▸ SUPPLIED ENTRIES:
━━━
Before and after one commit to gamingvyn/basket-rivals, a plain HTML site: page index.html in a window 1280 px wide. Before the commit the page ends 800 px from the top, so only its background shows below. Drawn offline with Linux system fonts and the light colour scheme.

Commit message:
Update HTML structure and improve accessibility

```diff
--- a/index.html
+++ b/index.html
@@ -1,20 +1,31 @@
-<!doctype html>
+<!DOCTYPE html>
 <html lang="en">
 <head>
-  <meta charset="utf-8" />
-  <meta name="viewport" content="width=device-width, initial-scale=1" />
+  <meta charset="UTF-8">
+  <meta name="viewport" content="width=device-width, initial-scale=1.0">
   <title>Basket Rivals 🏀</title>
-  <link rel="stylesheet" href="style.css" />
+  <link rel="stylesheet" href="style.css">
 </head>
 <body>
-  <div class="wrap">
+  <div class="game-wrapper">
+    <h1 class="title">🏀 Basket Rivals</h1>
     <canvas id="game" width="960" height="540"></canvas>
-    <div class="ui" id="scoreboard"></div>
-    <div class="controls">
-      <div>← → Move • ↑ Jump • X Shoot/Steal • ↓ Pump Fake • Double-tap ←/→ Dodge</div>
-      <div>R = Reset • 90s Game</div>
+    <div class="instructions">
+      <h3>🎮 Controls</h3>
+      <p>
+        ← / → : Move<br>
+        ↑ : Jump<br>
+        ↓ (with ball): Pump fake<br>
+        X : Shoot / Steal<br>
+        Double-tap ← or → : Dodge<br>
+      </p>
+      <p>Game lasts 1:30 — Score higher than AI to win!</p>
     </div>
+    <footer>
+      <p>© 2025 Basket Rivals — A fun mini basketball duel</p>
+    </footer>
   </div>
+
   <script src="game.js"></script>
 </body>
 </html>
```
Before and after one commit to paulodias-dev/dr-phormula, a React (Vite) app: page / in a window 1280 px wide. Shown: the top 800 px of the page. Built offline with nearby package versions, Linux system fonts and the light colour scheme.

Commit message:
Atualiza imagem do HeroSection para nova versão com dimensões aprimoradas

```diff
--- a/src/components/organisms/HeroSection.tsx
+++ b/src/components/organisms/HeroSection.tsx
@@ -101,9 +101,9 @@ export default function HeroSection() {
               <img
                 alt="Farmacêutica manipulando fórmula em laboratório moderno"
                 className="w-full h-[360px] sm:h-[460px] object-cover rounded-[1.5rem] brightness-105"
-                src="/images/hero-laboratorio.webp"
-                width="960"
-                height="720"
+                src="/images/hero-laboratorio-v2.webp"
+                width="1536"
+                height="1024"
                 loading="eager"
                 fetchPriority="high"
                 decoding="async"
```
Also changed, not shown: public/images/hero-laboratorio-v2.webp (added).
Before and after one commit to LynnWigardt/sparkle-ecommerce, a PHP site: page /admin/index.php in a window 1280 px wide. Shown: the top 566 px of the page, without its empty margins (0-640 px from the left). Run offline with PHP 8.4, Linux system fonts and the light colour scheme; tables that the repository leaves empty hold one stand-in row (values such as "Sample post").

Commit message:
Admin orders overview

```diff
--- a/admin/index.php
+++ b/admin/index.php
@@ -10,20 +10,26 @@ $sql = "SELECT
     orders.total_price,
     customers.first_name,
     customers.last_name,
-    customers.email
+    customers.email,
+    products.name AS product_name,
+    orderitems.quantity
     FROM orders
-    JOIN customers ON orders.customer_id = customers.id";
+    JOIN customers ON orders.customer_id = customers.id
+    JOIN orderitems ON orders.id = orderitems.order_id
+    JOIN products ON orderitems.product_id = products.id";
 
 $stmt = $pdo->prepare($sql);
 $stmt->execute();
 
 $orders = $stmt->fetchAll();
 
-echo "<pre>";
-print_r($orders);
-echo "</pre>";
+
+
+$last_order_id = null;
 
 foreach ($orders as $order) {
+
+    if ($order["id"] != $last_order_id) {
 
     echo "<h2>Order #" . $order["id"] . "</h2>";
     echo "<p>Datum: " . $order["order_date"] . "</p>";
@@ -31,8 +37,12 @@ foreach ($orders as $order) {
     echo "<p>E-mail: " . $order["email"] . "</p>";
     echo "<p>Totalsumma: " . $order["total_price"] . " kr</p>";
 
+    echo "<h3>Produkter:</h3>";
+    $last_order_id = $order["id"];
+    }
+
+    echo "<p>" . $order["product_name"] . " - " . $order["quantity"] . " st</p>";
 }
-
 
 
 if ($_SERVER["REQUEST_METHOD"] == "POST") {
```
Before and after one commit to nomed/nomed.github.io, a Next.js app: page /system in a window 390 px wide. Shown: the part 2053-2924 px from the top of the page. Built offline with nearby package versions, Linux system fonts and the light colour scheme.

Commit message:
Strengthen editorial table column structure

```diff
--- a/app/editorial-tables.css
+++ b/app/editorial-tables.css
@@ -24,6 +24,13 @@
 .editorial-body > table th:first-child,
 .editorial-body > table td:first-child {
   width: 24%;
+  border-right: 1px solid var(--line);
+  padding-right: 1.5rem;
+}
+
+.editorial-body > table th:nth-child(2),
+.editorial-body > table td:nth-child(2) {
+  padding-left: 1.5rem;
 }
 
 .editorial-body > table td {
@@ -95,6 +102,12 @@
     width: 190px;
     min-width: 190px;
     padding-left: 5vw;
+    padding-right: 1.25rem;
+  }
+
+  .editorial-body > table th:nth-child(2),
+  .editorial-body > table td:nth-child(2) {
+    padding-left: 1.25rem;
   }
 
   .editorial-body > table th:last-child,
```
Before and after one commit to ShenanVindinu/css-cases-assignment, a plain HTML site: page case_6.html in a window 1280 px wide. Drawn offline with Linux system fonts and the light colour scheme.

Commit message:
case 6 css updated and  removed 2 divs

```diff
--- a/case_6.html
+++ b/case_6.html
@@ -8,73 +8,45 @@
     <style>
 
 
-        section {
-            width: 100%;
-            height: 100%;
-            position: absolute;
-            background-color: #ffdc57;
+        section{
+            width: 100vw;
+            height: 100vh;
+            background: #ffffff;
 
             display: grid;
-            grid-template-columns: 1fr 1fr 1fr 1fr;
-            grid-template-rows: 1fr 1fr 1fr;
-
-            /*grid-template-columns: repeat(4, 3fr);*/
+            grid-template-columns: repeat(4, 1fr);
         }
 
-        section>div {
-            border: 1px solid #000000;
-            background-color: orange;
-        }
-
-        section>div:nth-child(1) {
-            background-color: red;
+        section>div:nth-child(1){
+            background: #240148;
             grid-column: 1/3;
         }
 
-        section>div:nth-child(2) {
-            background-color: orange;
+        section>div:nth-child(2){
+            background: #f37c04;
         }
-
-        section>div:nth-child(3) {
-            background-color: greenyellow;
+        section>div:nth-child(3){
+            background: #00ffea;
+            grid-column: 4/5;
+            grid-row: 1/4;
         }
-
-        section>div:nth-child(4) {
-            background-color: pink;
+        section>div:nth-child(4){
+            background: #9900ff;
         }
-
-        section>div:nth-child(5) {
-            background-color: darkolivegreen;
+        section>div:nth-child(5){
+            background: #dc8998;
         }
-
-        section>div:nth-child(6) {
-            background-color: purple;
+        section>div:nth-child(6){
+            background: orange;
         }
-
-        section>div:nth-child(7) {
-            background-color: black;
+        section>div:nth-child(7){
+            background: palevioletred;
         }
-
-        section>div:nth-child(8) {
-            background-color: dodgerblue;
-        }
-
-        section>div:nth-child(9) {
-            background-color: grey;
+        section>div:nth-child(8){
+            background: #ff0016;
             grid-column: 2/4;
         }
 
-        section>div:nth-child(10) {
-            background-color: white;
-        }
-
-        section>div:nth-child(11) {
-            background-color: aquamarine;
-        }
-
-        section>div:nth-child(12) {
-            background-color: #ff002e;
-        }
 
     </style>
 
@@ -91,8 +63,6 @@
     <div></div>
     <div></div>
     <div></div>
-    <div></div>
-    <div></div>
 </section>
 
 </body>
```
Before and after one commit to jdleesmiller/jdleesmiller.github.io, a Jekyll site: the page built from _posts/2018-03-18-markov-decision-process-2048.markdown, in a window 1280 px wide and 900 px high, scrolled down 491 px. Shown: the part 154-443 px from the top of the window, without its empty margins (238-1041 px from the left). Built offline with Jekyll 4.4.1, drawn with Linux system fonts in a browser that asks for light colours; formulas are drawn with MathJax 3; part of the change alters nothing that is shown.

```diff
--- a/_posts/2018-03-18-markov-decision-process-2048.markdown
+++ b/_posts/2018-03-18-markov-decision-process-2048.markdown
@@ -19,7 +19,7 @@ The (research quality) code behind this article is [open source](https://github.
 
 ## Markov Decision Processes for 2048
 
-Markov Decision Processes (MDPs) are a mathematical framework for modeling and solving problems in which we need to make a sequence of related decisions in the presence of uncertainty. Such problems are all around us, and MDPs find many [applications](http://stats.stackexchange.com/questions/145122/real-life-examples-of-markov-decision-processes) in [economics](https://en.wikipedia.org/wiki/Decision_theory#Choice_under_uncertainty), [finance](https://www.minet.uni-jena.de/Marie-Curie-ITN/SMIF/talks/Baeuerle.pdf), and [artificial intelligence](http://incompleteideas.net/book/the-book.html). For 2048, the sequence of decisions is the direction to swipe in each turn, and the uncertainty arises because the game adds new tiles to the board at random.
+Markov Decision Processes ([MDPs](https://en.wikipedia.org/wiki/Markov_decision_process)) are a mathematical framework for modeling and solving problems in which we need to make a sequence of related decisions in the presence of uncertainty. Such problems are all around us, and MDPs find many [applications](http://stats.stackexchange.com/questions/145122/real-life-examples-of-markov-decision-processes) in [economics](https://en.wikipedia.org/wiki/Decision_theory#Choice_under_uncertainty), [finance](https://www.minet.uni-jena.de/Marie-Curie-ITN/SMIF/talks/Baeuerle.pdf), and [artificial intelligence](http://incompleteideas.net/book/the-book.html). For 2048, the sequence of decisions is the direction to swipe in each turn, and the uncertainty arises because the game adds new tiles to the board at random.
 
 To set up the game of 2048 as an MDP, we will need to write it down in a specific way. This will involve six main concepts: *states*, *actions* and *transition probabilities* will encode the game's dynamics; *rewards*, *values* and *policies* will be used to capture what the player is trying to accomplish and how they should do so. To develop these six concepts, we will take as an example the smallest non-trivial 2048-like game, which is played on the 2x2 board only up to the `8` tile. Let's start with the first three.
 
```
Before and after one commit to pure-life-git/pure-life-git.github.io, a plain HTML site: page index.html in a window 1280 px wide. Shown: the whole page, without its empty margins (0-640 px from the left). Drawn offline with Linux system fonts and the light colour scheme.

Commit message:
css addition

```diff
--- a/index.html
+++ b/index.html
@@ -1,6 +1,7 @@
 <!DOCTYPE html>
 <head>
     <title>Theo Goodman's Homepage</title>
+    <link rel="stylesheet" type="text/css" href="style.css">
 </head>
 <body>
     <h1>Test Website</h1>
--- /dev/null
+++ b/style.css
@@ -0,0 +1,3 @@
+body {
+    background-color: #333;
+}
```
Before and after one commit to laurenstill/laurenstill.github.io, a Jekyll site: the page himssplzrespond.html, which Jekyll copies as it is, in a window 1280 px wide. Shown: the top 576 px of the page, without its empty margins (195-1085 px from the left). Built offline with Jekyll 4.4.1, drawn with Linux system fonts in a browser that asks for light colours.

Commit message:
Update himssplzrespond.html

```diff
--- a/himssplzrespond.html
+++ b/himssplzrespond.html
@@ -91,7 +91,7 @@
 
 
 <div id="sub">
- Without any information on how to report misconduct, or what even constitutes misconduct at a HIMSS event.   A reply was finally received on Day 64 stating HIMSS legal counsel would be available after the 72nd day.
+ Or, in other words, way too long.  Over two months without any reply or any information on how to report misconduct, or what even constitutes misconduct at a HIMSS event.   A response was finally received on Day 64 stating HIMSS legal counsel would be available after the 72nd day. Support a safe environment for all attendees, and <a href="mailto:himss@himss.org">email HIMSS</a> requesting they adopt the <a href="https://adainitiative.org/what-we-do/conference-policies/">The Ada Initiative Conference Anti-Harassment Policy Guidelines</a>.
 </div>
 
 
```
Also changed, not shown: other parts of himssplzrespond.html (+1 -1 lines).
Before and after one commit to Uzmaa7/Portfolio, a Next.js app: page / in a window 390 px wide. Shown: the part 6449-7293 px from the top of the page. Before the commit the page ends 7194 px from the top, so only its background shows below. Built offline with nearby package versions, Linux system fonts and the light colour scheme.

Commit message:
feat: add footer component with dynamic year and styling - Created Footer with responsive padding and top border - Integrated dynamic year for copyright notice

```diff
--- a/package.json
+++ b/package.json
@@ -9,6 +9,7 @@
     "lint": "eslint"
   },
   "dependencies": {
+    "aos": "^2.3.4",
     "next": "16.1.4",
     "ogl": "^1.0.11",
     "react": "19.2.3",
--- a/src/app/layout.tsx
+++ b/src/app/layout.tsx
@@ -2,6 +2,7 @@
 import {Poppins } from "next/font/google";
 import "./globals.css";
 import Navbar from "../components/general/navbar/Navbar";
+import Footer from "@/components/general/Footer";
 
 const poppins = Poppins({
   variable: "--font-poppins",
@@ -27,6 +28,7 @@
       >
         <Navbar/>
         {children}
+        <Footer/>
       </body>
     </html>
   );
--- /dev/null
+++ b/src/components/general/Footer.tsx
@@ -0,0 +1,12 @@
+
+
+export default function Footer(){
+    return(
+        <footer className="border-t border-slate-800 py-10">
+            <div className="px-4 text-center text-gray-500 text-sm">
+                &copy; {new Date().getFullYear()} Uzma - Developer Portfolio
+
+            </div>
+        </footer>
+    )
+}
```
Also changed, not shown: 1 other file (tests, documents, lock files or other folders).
━━━
Reply with only the number of lines in the entries that hold the word "meta".

4